Of course, now I’m curious, what happened around 7/22 at Freshbooks that caused such a ruckus? It turns out that this famously bootstrapped company that started out of the founder Mike McDerment’s parent’s basement has now accepted funding. Now this has all sorts of implications for my business that are outside of the scope of this article, but one thing to take note of is that this news matters to my target audience:
- Do they see this as a good thing?
- Do they see this as a negative thing?
- Does it secure their faith in their company?
- Will it cause some to jump ship?
- Is this an opportunity to reach out to some new users?
These questions can be explored when you are aware of who your audience is currently buying from, and what social signals are out there to digest and act upon.
In addition to social mentions, you can also check out which sites are linking to your various competitors by plugging their domain into Ahrefs Site Explorer (Free). This tool gives you insight to not only the level of buzz being attributed to the competition, but also the sources of that buzz, which can then be repurposed to reverse-engineer your competition’s marketing strategies (but more on that in a later blog post).
Tools for Knowing Your Audience
To find out when your audience is online (or at least using Twitter), plug your Twitter credentials into Tweriod. You can then use this information to buffer your tweets at those times using Buffer or Hootsuite.
BuzzSumo will not only give you top influencers for a particular keyword combination, but will also analyze their tweets for you with the click of a button.
I personally have seen great audience influx from key influencers by:
- Making a list of key influencers
- Creating a List on Twitter of only their accounts
- Checking that list’s feed daily for chances to engage in meaningful conversation.
- Leave comments on these folk’s blogs.
- Get ready for them to start mentioning and tweeting about the interesting stuff you are doing!
Another great resource for getting to know your target audience is to spend an hour in the bookstore, perusing the magazines and books that are popular amongst your audience. What types of articles are being written? What types of businesses are advertising within these magazines? Magazine ads aren’t cheap, so if some advertisers are consistently purchasing space within a magazine, there is obviously something working for them. Learn from this and get to know what makes the audience tick, and even better, to buy!
If you don’t have the time to make it out to the bookstore, check out Amazon.com to see the bestsellers within a particular category.
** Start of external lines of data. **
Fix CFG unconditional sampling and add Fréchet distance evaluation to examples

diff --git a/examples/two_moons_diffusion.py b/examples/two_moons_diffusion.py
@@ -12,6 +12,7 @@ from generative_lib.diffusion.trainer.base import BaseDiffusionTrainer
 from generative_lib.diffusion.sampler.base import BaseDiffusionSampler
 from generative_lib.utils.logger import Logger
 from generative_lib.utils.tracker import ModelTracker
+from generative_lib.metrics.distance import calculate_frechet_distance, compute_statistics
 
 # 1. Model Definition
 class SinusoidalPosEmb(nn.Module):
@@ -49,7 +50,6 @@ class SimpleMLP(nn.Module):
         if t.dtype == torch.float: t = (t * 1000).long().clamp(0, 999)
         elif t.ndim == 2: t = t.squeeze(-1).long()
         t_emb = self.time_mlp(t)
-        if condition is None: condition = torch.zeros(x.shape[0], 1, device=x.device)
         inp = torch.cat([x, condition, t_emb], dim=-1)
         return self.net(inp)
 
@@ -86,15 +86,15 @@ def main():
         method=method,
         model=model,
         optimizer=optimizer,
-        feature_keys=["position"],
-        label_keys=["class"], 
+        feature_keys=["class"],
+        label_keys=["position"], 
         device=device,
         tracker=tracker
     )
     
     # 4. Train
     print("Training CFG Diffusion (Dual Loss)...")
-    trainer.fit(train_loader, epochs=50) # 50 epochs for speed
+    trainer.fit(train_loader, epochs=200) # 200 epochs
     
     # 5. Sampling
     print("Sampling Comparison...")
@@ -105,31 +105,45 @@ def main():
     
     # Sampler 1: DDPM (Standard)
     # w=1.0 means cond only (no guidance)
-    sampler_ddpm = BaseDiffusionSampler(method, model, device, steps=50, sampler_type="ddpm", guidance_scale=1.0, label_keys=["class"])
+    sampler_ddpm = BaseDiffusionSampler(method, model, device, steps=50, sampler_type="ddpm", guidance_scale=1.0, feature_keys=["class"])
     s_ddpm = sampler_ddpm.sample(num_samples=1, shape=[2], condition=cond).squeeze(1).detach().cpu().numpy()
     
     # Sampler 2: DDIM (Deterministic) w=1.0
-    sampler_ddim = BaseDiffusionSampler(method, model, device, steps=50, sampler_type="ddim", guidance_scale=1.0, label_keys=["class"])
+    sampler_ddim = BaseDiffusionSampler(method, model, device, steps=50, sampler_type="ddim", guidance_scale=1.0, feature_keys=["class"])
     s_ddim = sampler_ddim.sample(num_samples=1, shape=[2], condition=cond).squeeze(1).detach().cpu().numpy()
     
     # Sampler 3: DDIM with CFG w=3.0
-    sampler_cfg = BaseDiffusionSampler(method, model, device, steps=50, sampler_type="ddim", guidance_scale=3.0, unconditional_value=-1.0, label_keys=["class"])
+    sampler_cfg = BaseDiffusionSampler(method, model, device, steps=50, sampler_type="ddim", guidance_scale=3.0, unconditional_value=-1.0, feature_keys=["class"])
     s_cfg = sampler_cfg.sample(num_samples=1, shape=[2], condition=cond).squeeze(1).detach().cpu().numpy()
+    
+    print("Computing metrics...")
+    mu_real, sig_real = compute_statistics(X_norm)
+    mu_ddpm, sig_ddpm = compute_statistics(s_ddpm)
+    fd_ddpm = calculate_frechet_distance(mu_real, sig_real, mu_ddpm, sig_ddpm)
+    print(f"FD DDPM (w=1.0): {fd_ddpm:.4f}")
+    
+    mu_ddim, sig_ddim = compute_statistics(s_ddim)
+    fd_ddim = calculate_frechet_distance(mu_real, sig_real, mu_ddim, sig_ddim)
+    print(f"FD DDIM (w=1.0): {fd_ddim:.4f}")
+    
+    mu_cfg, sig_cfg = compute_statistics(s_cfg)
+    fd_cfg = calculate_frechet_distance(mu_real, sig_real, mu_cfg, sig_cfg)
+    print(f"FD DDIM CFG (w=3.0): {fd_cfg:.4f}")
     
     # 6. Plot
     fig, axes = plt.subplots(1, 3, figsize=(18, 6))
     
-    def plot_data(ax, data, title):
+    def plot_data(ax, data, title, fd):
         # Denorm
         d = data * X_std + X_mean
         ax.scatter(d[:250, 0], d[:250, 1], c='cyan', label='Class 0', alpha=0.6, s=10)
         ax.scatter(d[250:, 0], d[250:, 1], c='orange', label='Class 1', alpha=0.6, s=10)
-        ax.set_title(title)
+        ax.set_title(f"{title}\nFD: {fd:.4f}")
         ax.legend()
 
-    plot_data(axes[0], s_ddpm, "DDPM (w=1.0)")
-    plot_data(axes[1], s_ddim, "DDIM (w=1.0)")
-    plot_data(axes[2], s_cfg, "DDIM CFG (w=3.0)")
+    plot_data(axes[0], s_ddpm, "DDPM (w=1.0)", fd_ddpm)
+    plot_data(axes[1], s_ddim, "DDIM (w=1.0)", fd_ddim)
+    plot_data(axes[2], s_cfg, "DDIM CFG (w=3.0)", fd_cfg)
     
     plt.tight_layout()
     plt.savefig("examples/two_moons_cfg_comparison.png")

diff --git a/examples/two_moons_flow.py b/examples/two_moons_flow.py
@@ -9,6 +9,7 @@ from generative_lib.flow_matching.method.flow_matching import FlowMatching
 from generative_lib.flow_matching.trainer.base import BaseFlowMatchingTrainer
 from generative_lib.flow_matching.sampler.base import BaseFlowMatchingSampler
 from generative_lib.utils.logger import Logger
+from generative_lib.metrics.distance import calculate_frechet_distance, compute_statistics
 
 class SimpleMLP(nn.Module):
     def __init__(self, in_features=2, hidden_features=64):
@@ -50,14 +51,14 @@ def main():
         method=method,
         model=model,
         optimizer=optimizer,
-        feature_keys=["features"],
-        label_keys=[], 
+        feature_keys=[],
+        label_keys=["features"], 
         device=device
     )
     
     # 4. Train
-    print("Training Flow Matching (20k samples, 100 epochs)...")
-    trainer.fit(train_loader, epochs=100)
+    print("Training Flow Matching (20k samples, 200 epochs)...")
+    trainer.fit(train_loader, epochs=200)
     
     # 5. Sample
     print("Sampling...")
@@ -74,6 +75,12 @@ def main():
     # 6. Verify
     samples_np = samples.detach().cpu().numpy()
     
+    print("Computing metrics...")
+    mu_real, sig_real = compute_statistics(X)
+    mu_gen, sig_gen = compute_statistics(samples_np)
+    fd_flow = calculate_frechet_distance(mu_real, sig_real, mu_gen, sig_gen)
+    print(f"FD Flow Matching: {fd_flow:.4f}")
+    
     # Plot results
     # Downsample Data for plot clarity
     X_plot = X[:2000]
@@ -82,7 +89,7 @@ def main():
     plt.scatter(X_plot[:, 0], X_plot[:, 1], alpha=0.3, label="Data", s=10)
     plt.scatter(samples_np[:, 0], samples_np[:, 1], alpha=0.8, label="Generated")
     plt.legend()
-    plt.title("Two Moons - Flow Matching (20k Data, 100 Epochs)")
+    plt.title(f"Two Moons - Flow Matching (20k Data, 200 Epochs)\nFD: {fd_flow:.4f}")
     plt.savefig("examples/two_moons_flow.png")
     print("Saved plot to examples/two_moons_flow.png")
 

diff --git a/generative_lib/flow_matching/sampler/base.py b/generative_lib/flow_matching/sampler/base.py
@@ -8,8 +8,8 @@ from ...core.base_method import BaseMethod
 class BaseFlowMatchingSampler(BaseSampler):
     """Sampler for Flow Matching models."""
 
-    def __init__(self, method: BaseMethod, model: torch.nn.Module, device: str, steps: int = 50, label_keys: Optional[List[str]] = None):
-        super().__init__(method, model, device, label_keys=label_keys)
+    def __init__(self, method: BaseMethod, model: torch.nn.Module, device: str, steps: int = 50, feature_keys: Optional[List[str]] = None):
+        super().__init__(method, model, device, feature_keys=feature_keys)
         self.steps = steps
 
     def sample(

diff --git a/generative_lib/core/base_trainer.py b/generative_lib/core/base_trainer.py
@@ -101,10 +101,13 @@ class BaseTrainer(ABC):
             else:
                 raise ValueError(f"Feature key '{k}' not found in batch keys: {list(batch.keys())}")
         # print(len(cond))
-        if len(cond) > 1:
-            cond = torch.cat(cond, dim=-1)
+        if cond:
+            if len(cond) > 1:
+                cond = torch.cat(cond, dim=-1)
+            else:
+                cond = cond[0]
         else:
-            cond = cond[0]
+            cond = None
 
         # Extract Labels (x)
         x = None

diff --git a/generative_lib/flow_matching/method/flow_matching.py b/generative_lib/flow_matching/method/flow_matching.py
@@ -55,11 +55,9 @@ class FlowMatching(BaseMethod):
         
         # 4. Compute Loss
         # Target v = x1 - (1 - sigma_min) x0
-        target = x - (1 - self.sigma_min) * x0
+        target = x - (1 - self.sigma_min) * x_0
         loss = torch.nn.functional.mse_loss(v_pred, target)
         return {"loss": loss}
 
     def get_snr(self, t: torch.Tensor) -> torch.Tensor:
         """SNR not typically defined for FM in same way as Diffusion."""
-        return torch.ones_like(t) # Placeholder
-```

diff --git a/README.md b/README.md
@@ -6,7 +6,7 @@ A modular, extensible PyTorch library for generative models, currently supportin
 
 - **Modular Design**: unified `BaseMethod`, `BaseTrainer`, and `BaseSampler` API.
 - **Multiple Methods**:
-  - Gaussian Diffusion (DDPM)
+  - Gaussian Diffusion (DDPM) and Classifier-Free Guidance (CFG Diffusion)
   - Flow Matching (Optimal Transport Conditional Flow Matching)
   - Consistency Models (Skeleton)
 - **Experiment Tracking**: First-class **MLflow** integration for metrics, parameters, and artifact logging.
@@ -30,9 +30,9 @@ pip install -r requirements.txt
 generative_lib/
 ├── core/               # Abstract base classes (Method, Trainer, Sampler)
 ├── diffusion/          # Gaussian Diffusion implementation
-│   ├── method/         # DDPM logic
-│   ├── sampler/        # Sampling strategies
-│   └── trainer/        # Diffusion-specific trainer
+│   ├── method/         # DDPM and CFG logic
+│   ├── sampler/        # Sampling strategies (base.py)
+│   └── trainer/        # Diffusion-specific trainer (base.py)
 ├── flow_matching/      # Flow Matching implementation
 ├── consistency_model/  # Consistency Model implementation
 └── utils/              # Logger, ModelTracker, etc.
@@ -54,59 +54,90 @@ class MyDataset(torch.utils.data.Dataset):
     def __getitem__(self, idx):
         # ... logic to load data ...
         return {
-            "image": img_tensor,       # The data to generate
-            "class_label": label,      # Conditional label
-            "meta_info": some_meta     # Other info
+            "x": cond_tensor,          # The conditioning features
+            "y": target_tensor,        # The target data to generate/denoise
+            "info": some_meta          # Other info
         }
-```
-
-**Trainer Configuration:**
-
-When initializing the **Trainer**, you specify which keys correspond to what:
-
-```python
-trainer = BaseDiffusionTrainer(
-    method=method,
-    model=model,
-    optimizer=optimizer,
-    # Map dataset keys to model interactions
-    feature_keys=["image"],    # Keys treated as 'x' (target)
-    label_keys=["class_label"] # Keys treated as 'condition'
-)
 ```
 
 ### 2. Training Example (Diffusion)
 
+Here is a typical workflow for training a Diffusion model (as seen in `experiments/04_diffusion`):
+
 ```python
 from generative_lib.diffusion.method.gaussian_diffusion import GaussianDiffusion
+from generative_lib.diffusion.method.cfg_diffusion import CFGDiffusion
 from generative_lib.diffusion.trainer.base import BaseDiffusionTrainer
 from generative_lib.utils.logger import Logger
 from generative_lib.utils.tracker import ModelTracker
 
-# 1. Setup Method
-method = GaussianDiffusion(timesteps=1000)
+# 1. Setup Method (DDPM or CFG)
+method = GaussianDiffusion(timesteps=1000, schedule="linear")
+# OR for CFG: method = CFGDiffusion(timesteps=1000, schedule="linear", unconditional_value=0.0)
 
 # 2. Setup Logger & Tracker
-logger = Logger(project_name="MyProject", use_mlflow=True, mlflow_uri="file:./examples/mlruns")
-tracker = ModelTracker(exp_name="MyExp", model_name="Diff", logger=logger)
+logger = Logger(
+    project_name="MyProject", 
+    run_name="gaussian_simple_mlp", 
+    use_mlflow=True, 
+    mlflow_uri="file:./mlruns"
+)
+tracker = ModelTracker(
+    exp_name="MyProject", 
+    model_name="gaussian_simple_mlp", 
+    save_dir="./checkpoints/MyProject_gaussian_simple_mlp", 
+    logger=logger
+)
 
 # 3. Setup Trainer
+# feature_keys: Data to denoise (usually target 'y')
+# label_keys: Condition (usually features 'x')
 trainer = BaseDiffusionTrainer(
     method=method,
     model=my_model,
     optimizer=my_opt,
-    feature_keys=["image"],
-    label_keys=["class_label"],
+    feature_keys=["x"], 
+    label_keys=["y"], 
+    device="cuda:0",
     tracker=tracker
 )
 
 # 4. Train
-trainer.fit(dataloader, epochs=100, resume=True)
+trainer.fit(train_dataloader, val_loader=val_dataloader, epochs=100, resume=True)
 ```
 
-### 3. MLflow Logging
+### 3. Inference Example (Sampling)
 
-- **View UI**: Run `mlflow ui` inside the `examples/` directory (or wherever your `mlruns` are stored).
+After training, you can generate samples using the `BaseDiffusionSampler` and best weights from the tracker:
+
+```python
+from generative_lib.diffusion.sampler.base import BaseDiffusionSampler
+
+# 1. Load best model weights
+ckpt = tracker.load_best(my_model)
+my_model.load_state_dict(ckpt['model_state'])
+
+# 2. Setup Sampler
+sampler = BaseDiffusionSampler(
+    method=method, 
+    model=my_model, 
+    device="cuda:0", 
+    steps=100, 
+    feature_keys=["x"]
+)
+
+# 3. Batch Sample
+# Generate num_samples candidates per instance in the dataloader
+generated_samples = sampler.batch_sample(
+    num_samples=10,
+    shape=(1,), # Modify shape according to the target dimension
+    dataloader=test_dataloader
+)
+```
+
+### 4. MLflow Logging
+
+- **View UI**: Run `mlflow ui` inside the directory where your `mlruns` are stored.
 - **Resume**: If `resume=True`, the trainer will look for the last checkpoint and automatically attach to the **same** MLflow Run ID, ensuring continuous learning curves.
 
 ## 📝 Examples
Read the comments, see what people are thinking, what they like, and what they don’t like about products catered to their community.
Finally, to close out the article, I’d like to leave you with three sources for research-driven reports that give insight to general and specific trends with technology, social media trends, and industry predictions.
- Comscore Insights - Recent stories include predictions for the future of Snapchat’s use amongst adults and smartphone market share.
- eMarketer - Recent stories include a trend moving away from Twitter and into Facebook, and mobile search trends.
- Pew Research Internet Project - Recent stories include an assessment of the Web at age 25, and older adults’ use of technology.
Bookmark these sources for the occasional check-in to see if there is any new trends that you need to be aware of. Social media is a fast-changing landscape, and what is popular today won’t stay that way for long without some serious competition from new startups.
While I have provided a lot of resources above, these are simply auxiliary tools to simply having an honest, human conversation with your audience to get to know them better. Don’t be afraid to send out emails inviting them to engage with you personally. That is where you will find the best benefit and gain the most knowledge if you go into it with an open attitude and goal to understand them better.